DYING DAYS in DOGTOWN
Photos by Thom Senzee
It was just a few days ago that I watched the acclaimed indie film "Lords of Dogtown" for the first time. It's a fairly heavy telling of the story of mid-to-late 1970s skateboarding and surf culture in Southern California as told through the eyes of a motley crew of Venice Beach and south Santa Monica-area youth, who turned an industry and a sport on its head.
But it was more than just skating low, fast, and "vert" that made these young lords legends in the long run. It was the fact that they had, as it's been called in other sports, "heart." They needed a certain kind of wherewithal to survive simply because of the circumstances of their time and place. For the most part, they had nothing besides one another, skateboarding and surfing--which the late Chris Cahill, an original member of the group portrayed in Lords of Dogtown (though his character was downplayed in significance) said was always more important to him than skateboarding. To paraphrase, he said: we skated because we surfed; not the other way around.
In any event, skateboarding, surfing and surviving were orders of the day.
As one Cahill's contemporary's put it: "We almost all came from broken homes." Dogtown itself (Venice Beach and south Santa Monica) was a place where you didn't want to take very many steps forward without looking backward over your shoulder. Venice of the 1970s was, in a word, dangerous. It was, in another word, dirty.
The Z Boys (a professional skateboarding team that included one girl skater) got their name from the Zephyr Surf Shop on Main Street in south Santa Monica. Chris Cahill is said to have "talked his way" onto the team. At the 1975 Del Mar National Skateboarding Finals, the Z-Boys won first place with their never-before-seen, aggressive skating style. It's largely agreed that event marked the primordial beginnings of extreme sports. After Del Mar came the magazine interviews, sponsorship offers and endorsement (not to mention money).
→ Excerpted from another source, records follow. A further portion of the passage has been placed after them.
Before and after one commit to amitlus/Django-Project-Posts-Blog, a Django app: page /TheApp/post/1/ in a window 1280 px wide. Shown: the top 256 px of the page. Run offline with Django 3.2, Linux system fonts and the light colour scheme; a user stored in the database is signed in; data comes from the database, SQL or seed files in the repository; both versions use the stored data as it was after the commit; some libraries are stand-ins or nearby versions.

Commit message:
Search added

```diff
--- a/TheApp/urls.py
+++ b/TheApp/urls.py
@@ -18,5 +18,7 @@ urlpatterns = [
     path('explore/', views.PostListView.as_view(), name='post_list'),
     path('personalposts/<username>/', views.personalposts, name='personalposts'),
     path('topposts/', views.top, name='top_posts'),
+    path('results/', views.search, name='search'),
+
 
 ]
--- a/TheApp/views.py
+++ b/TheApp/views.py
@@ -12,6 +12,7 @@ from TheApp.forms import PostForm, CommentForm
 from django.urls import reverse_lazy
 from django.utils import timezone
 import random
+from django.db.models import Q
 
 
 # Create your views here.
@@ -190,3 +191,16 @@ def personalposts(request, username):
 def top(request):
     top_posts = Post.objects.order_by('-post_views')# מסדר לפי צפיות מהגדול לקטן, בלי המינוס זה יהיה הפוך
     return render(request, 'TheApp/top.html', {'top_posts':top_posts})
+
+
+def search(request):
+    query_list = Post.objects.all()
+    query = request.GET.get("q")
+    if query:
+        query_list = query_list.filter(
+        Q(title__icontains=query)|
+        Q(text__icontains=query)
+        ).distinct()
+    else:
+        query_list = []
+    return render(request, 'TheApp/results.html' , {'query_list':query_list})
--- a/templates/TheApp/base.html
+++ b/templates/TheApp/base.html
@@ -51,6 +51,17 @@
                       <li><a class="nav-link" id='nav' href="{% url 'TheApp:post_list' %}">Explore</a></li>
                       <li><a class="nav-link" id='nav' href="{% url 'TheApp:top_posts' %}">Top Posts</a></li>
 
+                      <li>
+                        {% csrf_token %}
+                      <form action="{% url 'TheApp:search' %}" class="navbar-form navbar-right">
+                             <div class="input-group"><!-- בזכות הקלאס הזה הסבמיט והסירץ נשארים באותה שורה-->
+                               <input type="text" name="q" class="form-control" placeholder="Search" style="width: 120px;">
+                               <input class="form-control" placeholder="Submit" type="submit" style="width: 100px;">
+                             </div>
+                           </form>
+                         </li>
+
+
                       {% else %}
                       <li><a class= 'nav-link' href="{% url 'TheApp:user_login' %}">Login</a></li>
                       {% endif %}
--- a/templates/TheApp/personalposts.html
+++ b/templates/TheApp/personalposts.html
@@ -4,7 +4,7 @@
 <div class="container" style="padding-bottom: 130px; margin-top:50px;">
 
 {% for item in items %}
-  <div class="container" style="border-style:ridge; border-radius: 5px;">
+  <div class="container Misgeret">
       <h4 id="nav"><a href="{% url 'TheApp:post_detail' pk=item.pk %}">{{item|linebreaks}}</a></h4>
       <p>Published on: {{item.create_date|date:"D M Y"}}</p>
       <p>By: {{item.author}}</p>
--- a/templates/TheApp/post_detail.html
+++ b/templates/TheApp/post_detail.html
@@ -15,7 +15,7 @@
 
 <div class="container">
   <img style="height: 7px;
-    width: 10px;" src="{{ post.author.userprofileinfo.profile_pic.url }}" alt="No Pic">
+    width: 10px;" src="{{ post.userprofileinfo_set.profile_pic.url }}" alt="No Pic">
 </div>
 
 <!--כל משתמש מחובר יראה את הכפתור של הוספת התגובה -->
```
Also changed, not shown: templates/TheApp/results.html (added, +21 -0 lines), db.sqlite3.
From that moment on, Cahill and his fellow Z-Boys set surf and skate fashion, whether they meant to or not. For instance, they helped make Vans tennis shoes famous throughout Southern California. Basic dark-blue Vans were the foundation of their competition uniform. We're talking at least five years before the film "Fast Times at Ridgemont High" made the sneakers famous nationally.
Chris Cahill was found dead at his L.A. home June 24. The cause of death has not been announced. Some who knew him say Cahill was battling cancer.
A personal memory about Chris Cahill:
My dad, little brother and I were homeless, living in a Ford Econoline Van in 1980. I was 12 and 13 during that period. It was the apex of surf-&-skate style in mainstream culture in the southwestern U.S., albeit a couple of years after it had been shaped and influenced by the Z Boys of Dogtown.
Although homeless, not really yet a teenager, and new to Southern California, I struggled to look the part by trying to get my dad to buy whatever O.P. or Qucksilver rags I could find at Goodwill or Salvation Army thrift stores that summer.
So much of our time living in the van was spent at the beach, where it was easier to stay clean (public showers, the ocean). Ironically, one of the dirtiest-looking neighborhoods in the city was where we often drove in order to remain hygenic.
I was familiar with the Z-Boys from skateboarding magazines. I knew what some of them looked like.
I like to believe a guy who stood up for my little brother and me while our drunken father roughly dumped a shampoo bottle and its contents onto our heads, lambasting us for being embarassed and ashamed about our obvious homelessness and use of the public showers as our family bathroom.
It was true; I was ashamed. And, I thought all of those "cool kids" laughing at us probably had really nice houses and moms and dads who doted on them. I only recently learned that guys like Chris Cahill were not the spoiled blond brats who had it made, as I had assumed.
I'll never forget the skinny, yellow-headed skater who kick-flipped his way through the little circle of youths gathered around our outdoor dysfunctional-family affair, during which Daddy downed a can of Bud, used his foot to kick Michael and me in the ass a couple of times each, and told us to soap up and be proud, because we had no right to be embarassed about him or about living in a van.
Then, there was this slight-looking young guy standing bravely between where I and my brother Michael stood and where my much larger and rather intimidating father stood, still ranting away.
The young man said something like this to my father:
"Lay off, man. Who do you think you are? Leave these guys alone, man. They're just kids."
Everyone watching us seemed to know him and acted deferential to the blond skater. They dispersed while muttering phrases toward my dad affirming the admonition of the guy I will always believe was Chris Cahill.
"Let the little dudes rinse off and kick it on the beach, man," were the last words he said before he slapped his board to the concrete and disappeared as quickly as he had arrived. I was sorry he was gone then; I'm sorry for he's gone now.
Postscript: My father got sober in a 12-step program and has remained so for more than 30 years.